# WORK REQUEST
The reply should consist of one number, which is how many lines in the material below contain "True".

# DATA PROVIDED
*** Begin section ***

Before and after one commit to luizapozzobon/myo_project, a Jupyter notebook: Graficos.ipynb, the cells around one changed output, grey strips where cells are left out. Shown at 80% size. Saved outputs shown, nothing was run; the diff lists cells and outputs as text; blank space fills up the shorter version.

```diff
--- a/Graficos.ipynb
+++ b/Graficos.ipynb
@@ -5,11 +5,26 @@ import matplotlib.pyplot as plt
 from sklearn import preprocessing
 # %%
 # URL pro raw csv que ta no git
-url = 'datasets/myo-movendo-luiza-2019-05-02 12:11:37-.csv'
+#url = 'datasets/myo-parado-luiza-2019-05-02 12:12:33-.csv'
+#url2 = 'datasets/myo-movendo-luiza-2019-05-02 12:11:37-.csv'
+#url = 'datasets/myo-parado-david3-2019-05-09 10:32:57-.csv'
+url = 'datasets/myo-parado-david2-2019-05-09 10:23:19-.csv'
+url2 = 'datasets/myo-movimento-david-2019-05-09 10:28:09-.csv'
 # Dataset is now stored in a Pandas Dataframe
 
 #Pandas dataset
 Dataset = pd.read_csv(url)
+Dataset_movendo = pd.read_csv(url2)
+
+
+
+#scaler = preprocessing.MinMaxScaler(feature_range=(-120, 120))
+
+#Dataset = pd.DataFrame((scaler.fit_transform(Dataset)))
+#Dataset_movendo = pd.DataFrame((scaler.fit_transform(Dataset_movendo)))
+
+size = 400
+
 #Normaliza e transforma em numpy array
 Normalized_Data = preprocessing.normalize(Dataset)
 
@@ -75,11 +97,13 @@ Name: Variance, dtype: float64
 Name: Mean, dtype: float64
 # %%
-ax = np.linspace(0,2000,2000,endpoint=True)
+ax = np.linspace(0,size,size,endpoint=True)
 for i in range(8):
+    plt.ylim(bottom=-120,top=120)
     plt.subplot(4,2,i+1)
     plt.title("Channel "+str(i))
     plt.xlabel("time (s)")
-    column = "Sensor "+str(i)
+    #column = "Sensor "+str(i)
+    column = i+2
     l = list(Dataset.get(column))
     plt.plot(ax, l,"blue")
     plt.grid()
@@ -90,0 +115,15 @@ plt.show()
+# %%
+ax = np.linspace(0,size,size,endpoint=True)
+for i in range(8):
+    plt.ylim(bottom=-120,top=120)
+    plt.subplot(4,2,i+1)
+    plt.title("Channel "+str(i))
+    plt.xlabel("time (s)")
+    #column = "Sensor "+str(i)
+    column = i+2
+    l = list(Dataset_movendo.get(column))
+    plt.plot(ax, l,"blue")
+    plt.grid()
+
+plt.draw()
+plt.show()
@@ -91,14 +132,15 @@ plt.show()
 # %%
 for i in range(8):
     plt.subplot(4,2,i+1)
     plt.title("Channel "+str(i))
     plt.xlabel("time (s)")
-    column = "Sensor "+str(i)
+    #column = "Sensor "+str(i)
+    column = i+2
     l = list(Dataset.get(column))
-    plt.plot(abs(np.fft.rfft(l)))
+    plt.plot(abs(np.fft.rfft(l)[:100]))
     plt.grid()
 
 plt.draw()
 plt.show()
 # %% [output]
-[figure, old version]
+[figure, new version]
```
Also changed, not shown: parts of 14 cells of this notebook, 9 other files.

*** End section ***
*** Begin section ***

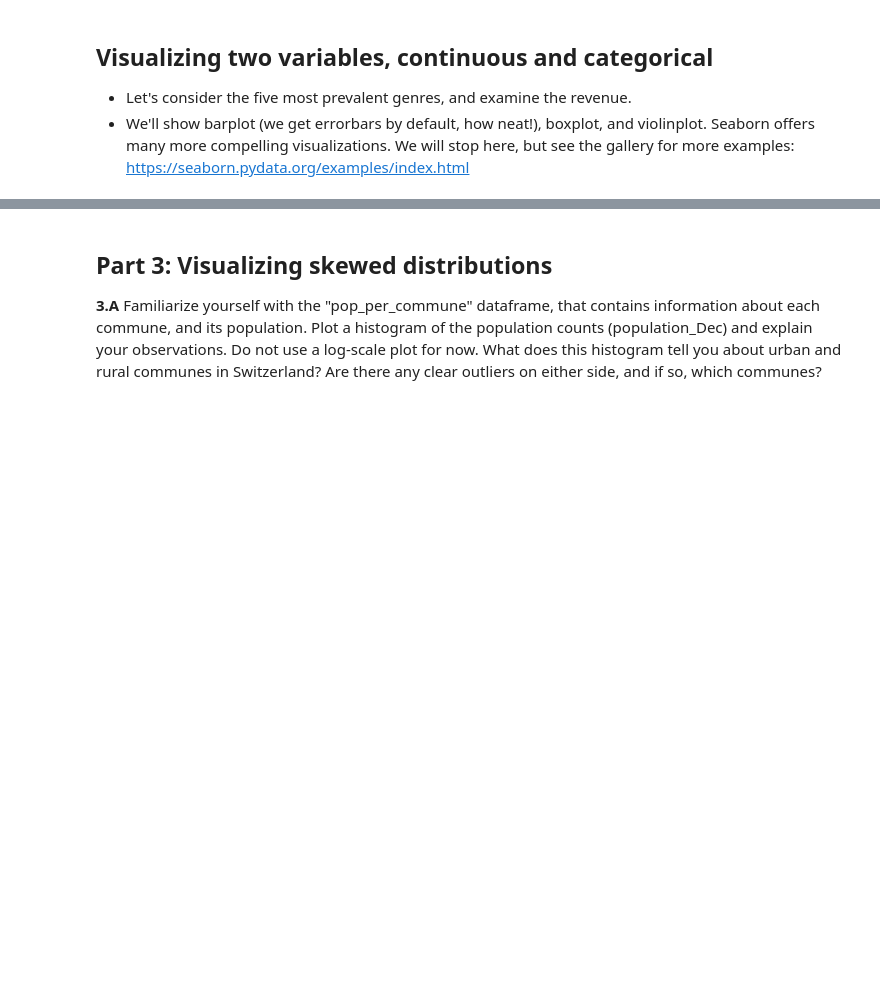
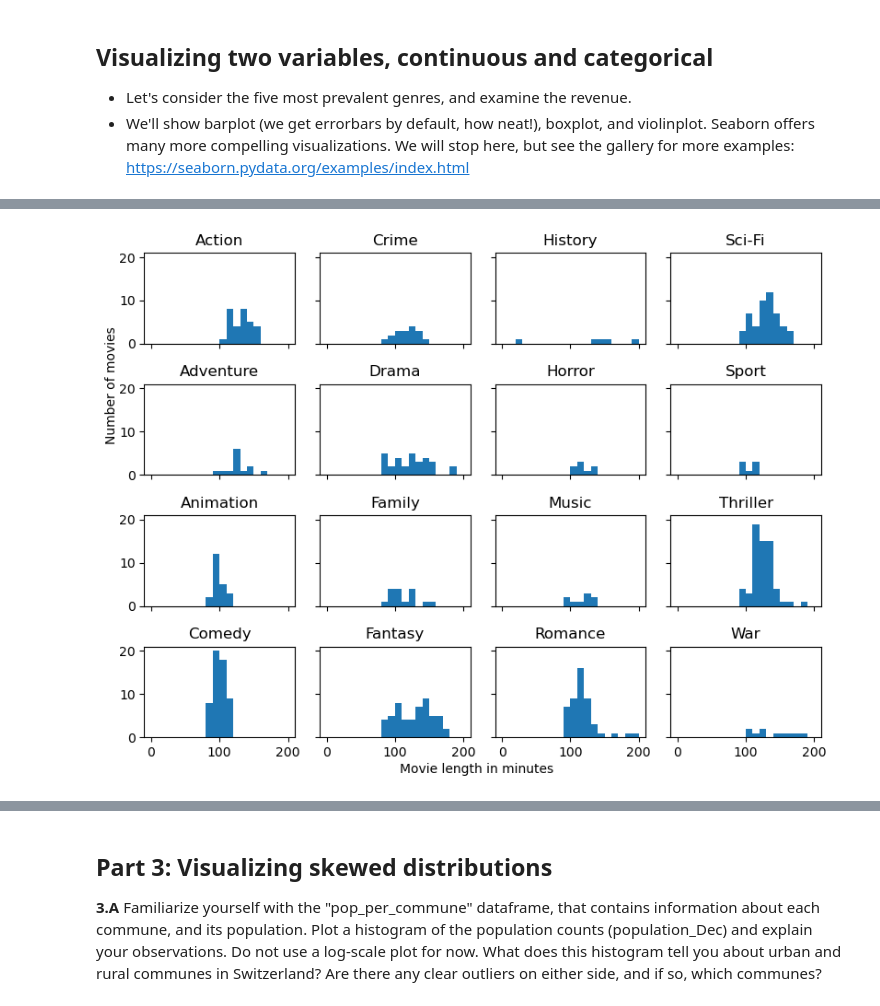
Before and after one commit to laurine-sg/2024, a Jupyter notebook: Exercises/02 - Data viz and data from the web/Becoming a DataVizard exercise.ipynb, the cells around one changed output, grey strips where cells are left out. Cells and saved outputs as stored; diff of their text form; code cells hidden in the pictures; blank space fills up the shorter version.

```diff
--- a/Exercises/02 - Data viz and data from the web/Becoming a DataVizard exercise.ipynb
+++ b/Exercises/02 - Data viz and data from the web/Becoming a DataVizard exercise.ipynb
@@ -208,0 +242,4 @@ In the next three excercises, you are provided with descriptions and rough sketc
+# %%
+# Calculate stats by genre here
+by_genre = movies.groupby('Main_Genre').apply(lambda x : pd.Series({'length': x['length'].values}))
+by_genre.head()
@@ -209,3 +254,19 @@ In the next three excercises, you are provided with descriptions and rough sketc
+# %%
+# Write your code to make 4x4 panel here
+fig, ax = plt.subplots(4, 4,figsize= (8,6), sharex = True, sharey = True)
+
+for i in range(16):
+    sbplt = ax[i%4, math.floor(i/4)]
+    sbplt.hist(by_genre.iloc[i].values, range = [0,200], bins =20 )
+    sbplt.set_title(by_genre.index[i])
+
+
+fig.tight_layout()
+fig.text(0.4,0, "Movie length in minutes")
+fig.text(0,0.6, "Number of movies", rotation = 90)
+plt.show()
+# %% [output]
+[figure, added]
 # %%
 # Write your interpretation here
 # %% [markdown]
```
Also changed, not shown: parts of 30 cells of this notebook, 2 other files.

*** End section ***

# YOUR SOLUTION
4